• _What you need to do_: For the word "campagne", state how many lines of the records include it, with no other text.

>>

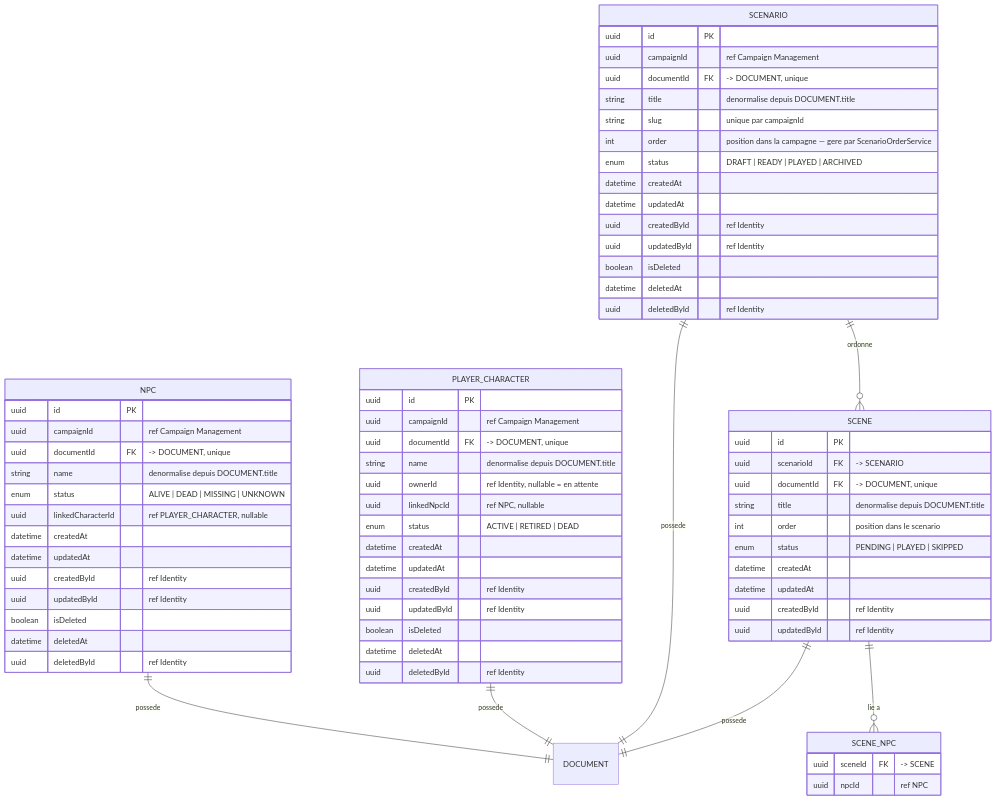
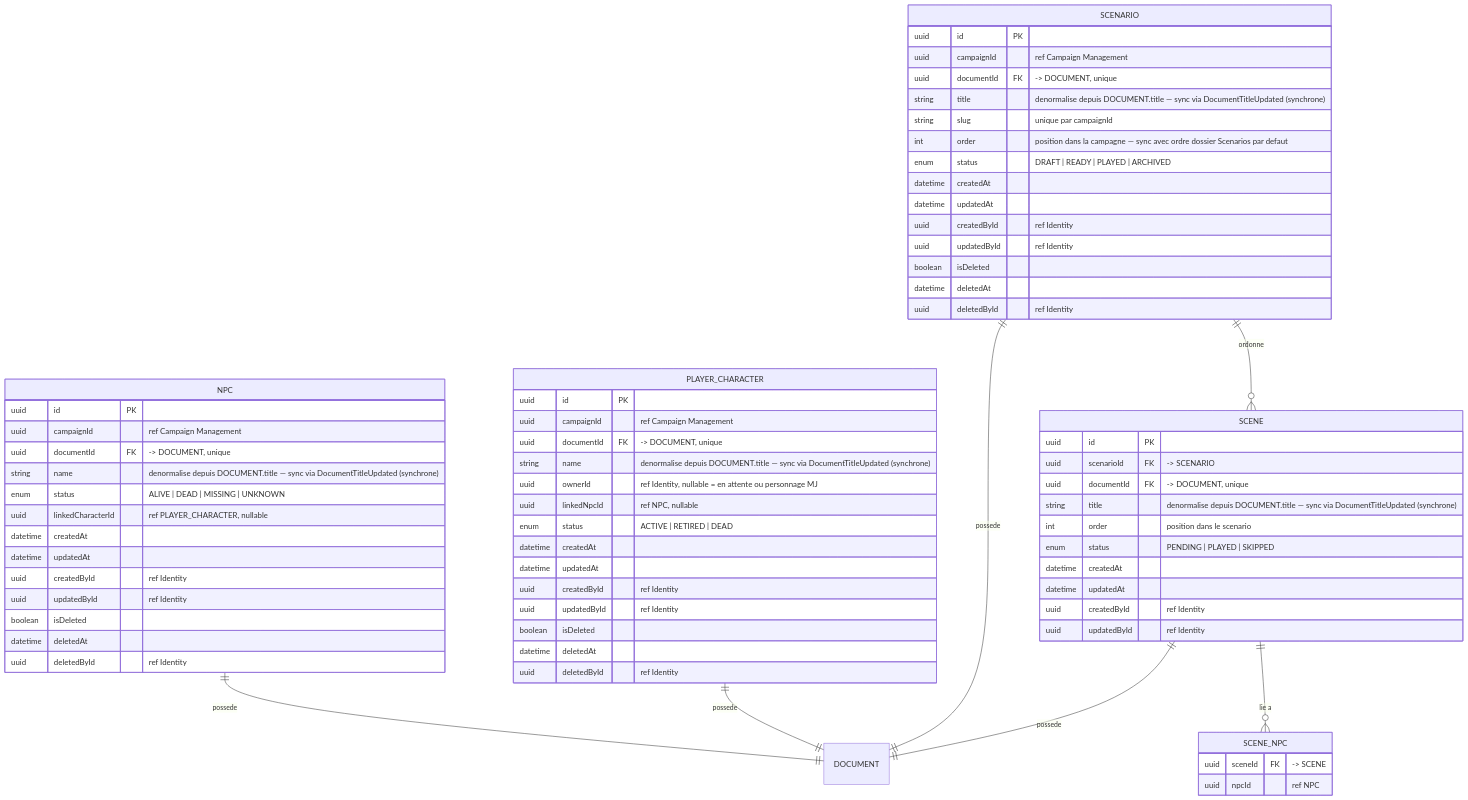
One commit to 2025-10-CDA-ECO-P6/PM-micro-saas changed the sixth of 7 diagrams in docs/conception/MCD.md. Above: the diagram before and after it, drawn with Mermaid. The commit also changed other lines of this file and 8 other files, not shown here.

Commit message:
docs: complete architectural audit corrections and add missing documentation

````diff
--- a/docs/conception/MCD.md
+++ b/docs/conception/MCD.md
@@ -344,72 +379,72 @@
 ```mermaid
 erDiagram
     NPC {
         uuid id PK
         uuid campaignId "ref Campaign Management"
         uuid documentId FK "-> DOCUMENT, unique"
-        string name "denormalise depuis DOCUMENT.title"
+        string name "denormalise depuis DOCUMENT.title — sync via DocumentTitleUpdated (synchrone)"
         enum status "ALIVE | DEAD | MISSING | UNKNOWN"
         uuid linkedCharacterId "ref PLAYER_CHARACTER, nullable"
         datetime createdAt
         datetime updatedAt
         uuid createdById "ref Identity"
         uuid updatedById "ref Identity"
         boolean isDeleted
         datetime deletedAt
         uuid deletedById "ref Identity"
     }
     PLAYER_CHARACTER {
         uuid id PK
         uuid campaignId "ref Campaign Management"
         uuid documentId FK "-> DOCUMENT, unique"
-        string name "denormalise depuis DOCUMENT.title"
-        uuid ownerId "ref Identity, nullable = en attente"
+        string name "denormalise depuis DOCUMENT.title — sync via DocumentTitleUpdated (synchrone)"
+        uuid ownerId "ref Identity, nullable = en attente ou personnage MJ"
         uuid linkedNpcId "ref NPC, nullable"
         enum status "ACTIVE | RETIRED | DEAD"
         datetime createdAt
         datetime updatedAt
         uuid createdById "ref Identity"
         uuid updatedById "ref Identity"
         boolean isDeleted
         datetime deletedAt
         uuid deletedById "ref Identity"
     }
     SCENARIO {
         uuid id PK
         uuid campaignId "ref Campaign Management"
         uuid documentId FK "-> DOCUMENT, unique"
-        string title "denormalise depuis DOCUMENT.title"
+        string title "denormalise depuis DOCUMENT.title — sync via DocumentTitleUpdated (synchrone)"
         string slug "unique par campaignId"
-        int order "position dans la campagne — gere par ScenarioOrderService"
+        int order "position dans la campagne — sync avec ordre dossier Scenarios par defaut"
         enum status "DRAFT | READY | PLAYED | ARCHIVED"
         datetime createdAt
         datetime updatedAt
         uuid createdById "ref Identity"
         uuid updatedById "ref Identity"
         boolean isDeleted
         datetime deletedAt
         uuid deletedById "ref Identity"
     }
     SCENE {
         uuid id PK
         uuid scenarioId FK "-> SCENARIO"
         uuid documentId FK "-> DOCUMENT, unique"
-        string title "denormalise depuis DOCUMENT.title"
+        string title "denormalise depuis DOCUMENT.title — sync via DocumentTitleUpdated (synchrone)"
         int order "position dans le scenario"
         enum status "PENDING | PLAYED | SKIPPED"
         datetime createdAt
         datetime updatedAt
         uuid createdById "ref Identity"
         uuid updatedById "ref Identity"
     }
     SCENE_NPC {
         uuid sceneId FK "-> SCENE"
         uuid npcId "ref NPC"
     }
     NPC ||--|| DOCUMENT : "possede"
     PLAYER_CHARACTER ||--|| DOCUMENT : "possede"
     SCENARIO ||--|| DOCUMENT : "possede"
     SCENARIO ||--o{ SCENE : "ordonne"
     SCENE ||--|| DOCUMENT : "possede"
     SCENE ||--o{ SCENE_NPC : "lie a"
 ```
````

<<

• _Response to this exercise_: 2